§ Work required:
Below are the records; collect from them each line containing the string "have".

§ Supplied records:

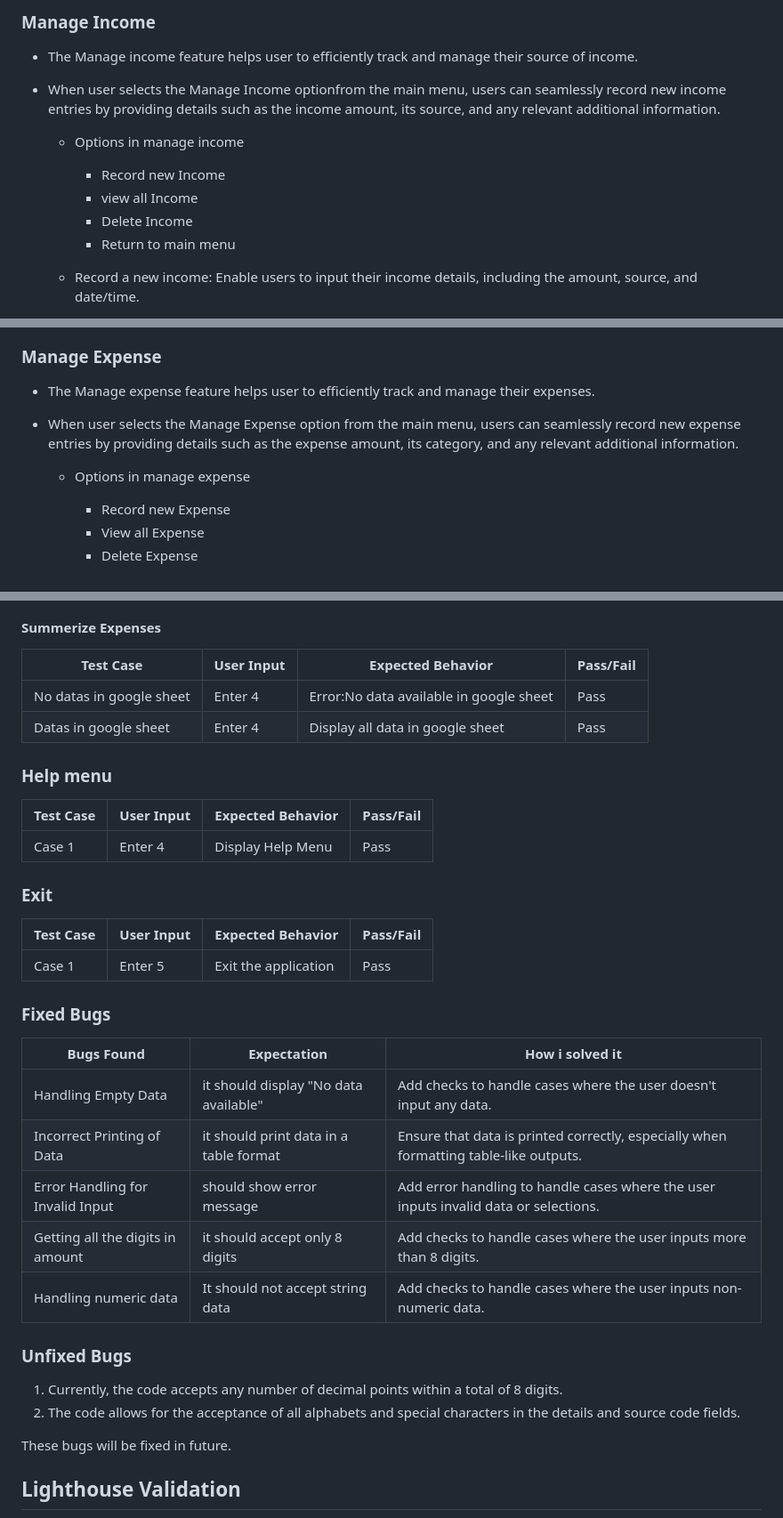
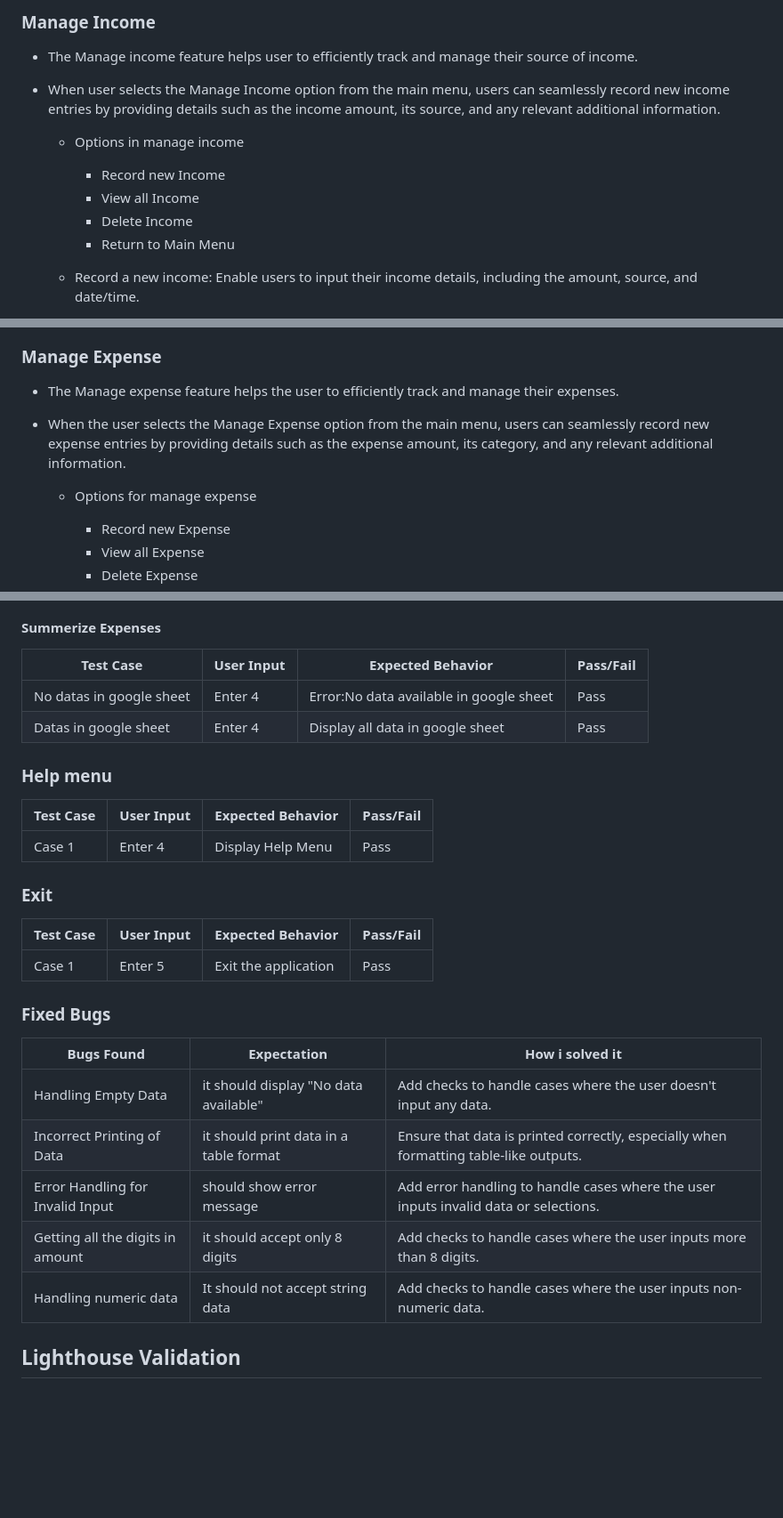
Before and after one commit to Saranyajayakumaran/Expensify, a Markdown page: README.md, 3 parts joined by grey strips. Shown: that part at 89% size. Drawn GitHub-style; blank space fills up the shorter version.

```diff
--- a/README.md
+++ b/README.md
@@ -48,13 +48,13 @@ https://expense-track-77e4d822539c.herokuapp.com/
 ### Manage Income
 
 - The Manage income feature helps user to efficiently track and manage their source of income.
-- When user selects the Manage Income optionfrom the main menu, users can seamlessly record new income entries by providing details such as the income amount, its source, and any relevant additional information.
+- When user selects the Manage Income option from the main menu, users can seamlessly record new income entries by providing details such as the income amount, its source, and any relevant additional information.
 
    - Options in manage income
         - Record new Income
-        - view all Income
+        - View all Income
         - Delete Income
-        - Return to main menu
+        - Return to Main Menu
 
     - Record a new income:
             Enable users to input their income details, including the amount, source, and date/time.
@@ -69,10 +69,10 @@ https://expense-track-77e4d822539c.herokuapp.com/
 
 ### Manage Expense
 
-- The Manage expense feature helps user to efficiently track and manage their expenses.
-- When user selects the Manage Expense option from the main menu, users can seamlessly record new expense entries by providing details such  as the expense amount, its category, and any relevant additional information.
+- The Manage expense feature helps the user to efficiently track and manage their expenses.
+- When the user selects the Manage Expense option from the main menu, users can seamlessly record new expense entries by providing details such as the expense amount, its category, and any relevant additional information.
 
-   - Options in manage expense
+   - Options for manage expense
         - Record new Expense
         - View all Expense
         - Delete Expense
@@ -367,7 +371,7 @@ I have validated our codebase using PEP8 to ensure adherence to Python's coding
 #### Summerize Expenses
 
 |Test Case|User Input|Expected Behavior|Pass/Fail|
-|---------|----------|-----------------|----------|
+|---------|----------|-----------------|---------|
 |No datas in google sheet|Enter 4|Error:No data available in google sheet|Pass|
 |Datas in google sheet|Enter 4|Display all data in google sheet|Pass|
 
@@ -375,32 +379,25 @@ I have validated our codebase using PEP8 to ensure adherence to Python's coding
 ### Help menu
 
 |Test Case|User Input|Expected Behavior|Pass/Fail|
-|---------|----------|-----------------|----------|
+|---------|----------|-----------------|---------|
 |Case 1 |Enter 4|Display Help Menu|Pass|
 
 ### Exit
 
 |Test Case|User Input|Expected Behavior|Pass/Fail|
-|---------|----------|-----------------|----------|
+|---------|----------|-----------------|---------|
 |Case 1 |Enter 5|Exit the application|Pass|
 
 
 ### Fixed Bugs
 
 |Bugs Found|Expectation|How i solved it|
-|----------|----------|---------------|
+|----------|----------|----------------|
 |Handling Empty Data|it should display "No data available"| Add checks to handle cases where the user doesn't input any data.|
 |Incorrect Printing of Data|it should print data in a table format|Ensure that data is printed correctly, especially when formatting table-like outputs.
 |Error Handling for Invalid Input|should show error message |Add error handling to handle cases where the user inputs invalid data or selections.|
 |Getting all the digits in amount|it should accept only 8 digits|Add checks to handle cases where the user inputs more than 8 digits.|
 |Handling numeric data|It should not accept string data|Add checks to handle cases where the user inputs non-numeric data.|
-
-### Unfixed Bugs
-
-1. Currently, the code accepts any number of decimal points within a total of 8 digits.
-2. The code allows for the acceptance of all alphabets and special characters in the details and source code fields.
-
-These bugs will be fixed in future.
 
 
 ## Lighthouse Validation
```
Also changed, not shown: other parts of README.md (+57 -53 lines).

§ Reply:
@@ -367,7 +371,7 @@ I have validated our codebase using PEP8 to ensure adherence to Python's coding
@@ -375,32 +379,25 @@ I have validated our codebase using PEP8 to ensure adherence to Python's coding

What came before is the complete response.